Commercial Litigation and Arbitration

Monetary Sanctions for Failure to Prepare 30(b)(6) Witness Properly

From Cherrington Asia Ltd. v. A&L Underground, Inc., 263 F.R.D. 653 (D. Kan. 2010):

One of the seminal cases regarding discovery sanctions in this district is Starlight International, Inc. v. Herlihy, 186 F.R.D. 626 (D. Kan. 1999), and 190 F.R.D. 587 (D. Kan. 1999).***

...Starlight stands for the proposition that producing an unprepared witness for a Rule 30(b)(6) deposition "is tantamount to a failure to appear at a deposition . . .," and therefore constitutes sanctionable conduct under Fed. R. Civ. P. 37(d)(1)(A). Starlight , 186 F.R.D. at 639, citing United States v. Taylor, 166 F.R.D. 356, 363 (M.D.N.C.), aff'd 166 F.R.D. 367 (1966). Therefore, if a Rule 30(b)(6) witness is not adequately prepared to testify about topics properly identified in a notice to take the deposition, the court may impose various types of sanctions, including the imposition of reasonable attorneys fees and expenses caused by the failure, unless the failure was "substantially justified." Fed. R. Civ. P. 37(d)(3). Those sanctions may be imposed on the party failing to act, the attorney advising the party, or both. Id. ***

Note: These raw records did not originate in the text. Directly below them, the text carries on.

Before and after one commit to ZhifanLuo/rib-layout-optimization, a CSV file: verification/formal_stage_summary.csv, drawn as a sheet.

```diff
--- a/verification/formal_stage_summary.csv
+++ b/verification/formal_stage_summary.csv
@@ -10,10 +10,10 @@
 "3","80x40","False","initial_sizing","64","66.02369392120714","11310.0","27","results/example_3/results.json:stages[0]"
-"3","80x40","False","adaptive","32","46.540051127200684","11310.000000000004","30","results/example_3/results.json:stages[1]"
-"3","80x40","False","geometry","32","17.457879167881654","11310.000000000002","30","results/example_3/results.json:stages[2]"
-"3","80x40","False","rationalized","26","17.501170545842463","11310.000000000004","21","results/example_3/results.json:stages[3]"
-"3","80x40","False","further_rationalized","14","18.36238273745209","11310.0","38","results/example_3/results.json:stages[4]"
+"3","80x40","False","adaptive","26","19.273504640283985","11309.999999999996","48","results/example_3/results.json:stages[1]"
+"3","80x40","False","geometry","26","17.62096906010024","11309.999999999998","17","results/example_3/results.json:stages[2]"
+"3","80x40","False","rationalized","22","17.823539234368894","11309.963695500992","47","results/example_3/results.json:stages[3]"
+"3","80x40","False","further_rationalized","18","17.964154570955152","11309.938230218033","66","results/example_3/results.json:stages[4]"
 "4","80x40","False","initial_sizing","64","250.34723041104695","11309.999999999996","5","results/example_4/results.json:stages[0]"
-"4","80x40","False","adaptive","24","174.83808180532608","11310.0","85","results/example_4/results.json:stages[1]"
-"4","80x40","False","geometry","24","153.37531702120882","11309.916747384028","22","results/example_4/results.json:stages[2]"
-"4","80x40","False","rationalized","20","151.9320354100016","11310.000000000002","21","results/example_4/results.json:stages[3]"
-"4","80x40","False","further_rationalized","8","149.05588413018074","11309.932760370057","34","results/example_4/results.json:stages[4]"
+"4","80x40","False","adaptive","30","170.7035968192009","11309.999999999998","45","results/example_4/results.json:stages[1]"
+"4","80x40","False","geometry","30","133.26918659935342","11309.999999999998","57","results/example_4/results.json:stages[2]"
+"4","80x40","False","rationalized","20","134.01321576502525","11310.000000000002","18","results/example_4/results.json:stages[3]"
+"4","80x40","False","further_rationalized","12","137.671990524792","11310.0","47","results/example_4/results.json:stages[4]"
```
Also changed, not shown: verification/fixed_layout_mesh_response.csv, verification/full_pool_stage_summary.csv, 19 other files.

After a review of all of the Rule 30(b)(6) testimony provided by the parties, the court concludes that A&L did not properly prepare its witnesses to testify about the topics designated in the deposition notices. Gilstrap's preparation was wholly inadequate to meet the duties of a Rule 30(b)(6) witness, and when considered in light of his February 16, 2006 email, suggests that he did not give proper attention to accumulation and production of documents in the first instance, and then followed up by failing to properly prepare to testify as a Rule 30(b)(6) witness. While Gowdy's testimony appears more forthcoming, it is apparent that there was no coordination within A&L as between the witnesses being presented in connection with the Rule 30(b)(6) deposition preparation.

As Judge Rushfelt noted in Starlight, foremost among the purposes of Rule 30(b)(6) is the intent to curb the "bandying" by which officers or managing agents of corporations are deposed in turn, but each disclaims knowledge of facts that are clearly known to person in the organization and thereby known to the corporation. 186 F.R.D. at 638, citing Rainey v. American Forest & Paper Ass'n, 26 F. Supp. 2d 82, 95 (D.D.C. (1998) (quoting Fed. R. Civ. P. 30(b)(6) advisory committee notes (1970 amend.)). To promote effective and efficient discovery regarding corporations, the spokesperson for the corporation must be informed. Rule 30(b)(6) implicitly requires the designated representative

to review all matters known or reasonably available to it in preparation for the Rule 30(b)(6) deposition. This interpretation is necessary in order to make the deposition a meaningful one and to prevent the sandbagging of an opponent by conducting a half-hearted inquiry before the deposition but a thorough and vigorous one before the trial. This would totally defeat the purpose of the discovery process. The Court understands that preparing for a Rule 30(b)(6) deposition can be burdensome. However, this is merely the result of the concomitant obligation from the privilege of being able to use the corporate [or other organizational] form in order to conduct business.

186 F.R.D. at 638, citing United States v. Taylor, 166 F.R.D. 356, 362 (M.D.N.C.), aff'd 166 F.R.D. 367 (1966).

Because the court concludes that A&L failed to properly prepare its Rule 30(b)(6) witnesses, this constitutes sanctionable conduct under Fed. R. Civ. P. 37(d)(1)(A).

[Footnote 11] The court is not unmindful of A&L's excuses for any problems concerning the Rule 30(b)(6) depositions including (1) the fact that Alex Lowe was the most knowledgeable about the Iraq project but had died before the scheduled deposition, (2) that A&L was a small company not organized like an IBM and with only a small staff, (3) that the project took place in a foreign country, and (4) that some of Plaintiffs' topics and/or document requests were "vague." The court has considered these arguments but finds that none of these circumstances justifies the lack of preparation described above. For example, had A&L needed additional time to prepare Rule 30(b)(6) witnesses after Alex Lowe's death, it could have requested a continuance, but it did not. And, if A&L really believed that any of the deposition topics in the notice failed to identify the proposed subjects of the Rule 30(b)(6) testimony with "reasonable particularity" as required by Rule 30(b)(6), it could have objected or sought a protective order, but it did not.

Share this article:


Recent Posts